Are Arsenal ignoring their youth stars?

Cameron Smith
Cameron Smith 16 Nov 2021 18:45 CET 4 min read
Arsenal striker Eddie Nketiah

With Emile Smith Rowe and Bukayo Saka arguably Arsenal's two most influential players, it would appear foolish to suggest that the Gunners' Hale End academy graduates aren't getting a chance, but dig a little deeper and that might be the case.

Now, both Smith Rowe and Saka have become fully-fledged England internationals under Mikel Arteta's coaching, and the club have also fielded the nine youngest starting XI's in the Premier League this season, so youth certainly isn't something missing from Arsenal's team.

In fact, a little bit of experience wouldn't go amiss right now to help guide the younger players and set an example.

Either way, Arsenal's youthful exuberance has helped arrest their slide down the table, and a top four finish now seems on the cards.

Smith Rowe, in particular, has come on leaps and bounds recently, and almost everything good that Arsenal do seems to come through him.

Deployed off the left, he's able to cut inside onto his stronger right foot and find pockets of space to execute the neat and tidy passes that have become somewhat of his trademark.

The creative hub of Arsenal's forward line, Smith Rowe has added goals to his game this campaign, while Saka is as reliable as ever off the flank.

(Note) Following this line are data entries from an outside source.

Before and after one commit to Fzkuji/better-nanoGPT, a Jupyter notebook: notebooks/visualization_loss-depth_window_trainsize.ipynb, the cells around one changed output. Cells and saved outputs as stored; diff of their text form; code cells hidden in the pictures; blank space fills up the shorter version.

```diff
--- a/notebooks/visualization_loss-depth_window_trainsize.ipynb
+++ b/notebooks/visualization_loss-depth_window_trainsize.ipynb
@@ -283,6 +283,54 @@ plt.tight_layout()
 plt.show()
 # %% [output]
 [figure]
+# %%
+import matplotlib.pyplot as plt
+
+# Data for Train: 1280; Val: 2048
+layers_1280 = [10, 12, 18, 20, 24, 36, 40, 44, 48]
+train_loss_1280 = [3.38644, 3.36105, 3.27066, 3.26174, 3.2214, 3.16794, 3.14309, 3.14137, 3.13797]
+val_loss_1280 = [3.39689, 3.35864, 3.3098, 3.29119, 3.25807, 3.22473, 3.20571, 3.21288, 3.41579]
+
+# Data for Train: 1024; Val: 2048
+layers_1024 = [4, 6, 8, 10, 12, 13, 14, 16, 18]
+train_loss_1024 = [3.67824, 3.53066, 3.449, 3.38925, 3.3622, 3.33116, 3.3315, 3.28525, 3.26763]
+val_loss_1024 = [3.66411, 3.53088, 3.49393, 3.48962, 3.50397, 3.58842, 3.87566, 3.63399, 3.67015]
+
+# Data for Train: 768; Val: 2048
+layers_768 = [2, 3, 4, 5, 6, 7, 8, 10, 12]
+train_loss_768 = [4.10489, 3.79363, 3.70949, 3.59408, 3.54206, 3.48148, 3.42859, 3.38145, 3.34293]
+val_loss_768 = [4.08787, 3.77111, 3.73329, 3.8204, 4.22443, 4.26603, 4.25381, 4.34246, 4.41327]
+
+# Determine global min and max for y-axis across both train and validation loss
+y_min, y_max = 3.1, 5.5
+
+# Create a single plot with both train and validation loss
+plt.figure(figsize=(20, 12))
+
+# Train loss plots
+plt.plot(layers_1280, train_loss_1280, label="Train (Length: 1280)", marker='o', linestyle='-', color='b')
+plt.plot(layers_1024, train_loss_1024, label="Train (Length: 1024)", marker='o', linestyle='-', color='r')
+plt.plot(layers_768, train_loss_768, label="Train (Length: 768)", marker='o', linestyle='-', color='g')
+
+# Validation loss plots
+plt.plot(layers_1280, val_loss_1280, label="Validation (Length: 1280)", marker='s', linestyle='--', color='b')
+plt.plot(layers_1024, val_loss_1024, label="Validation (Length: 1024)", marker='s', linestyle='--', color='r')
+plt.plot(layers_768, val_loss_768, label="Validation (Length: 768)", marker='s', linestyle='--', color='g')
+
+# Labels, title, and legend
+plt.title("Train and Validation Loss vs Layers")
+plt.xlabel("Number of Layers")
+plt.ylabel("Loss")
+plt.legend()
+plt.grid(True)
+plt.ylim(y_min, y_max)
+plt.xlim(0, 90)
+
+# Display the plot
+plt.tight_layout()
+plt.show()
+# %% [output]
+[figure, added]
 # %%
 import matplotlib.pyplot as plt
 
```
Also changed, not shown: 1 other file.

However, while those two have accelerated into first-team stardom, a few other academy graduates can't say the same.

Folarin Balogun, Ainsley Maitland-Niles, and now Eddie Nketiah have all expressed a desire to leave the club in the past 12 months.

Last season, Balogun felt he deserved more chances in the first-team, and subsequently held off signing a new deal, before eventually giving in, but he is still open to a move elsewhere.

Maitland-Niles publicly expressed his desire to leave on Instagram over the summer, saying: "All I wanna do is go where I’m wanted and where I’m gonna play," while Nketiah has joined the list of Hale End's academy stars potentially wanting to leave.

His contract expires next summer, and the early indications are that neither player nor the club are desperate for it to be renewed.

So, although Smith Rowe and Saka are obvious exceptions, are Arsenal doing enough to keep their youth stars happy?

Arteta impressed by Smith-Rowe’s response to Odegaard signing

Lack of minutes

Game time is the most valuable commodity for a football player. They all want to feature as much as possible, but so far this season, Balogun, Maitland-Niles and Nketiah simply haven't played enough to satisfy them.

If the club want them to stay, then it's something they'll have to fix.

Of course, squad rotation is key, and Balogun in particular faces a struggle to get in ahead of Pierre-Emerick Aubameyang, Alexandre Lacazette, and Nketiah, who should be ahead of him in the pecking order given their relative age and experience, but they all need more action.

Balogun's start in the Premier League opener against Brentford is his only league appearance this season to date, Maitland-Niles has only just come into the team due to injuries to Granit Xhaka and Thomas Partey and has amassed just two league starts this term, while Nketiah is yet to play a single Premier League minute in the 2021/22 season.

All three aren't regulars, and that will have to change.

Can Arsenal do more?

Simply put, yes. They can do more, but it involves trusting young players even if it's risky. Arsenal aren't likely to seriously challenge for a trophy this season, so it's the perfect chance to blood the likes of Balogun in.

Nketiah has perhaps had his chance in the first-team, and Maitland-Niles is a seasoned professional now, but Balogun deserves a shot.

With a stellar record in youth football, including 19 goals in just over 30 games over the past two years, he would add something different to Arsenal's forward line, especially given the age profile of both Aubameyang and Lacazette.

Smith Rowe is now one of the first names on Arsenal's team sheet, but before December 2020, he wasn't given a chance in the first-team. The same could be said for these youngsters, who need an opportunity before they can explode into stars.

Arsenal have one of the best academies in England, and unlike many, they do blood these into the first-team, but there's certainly an argument to be had that says more can be done to help.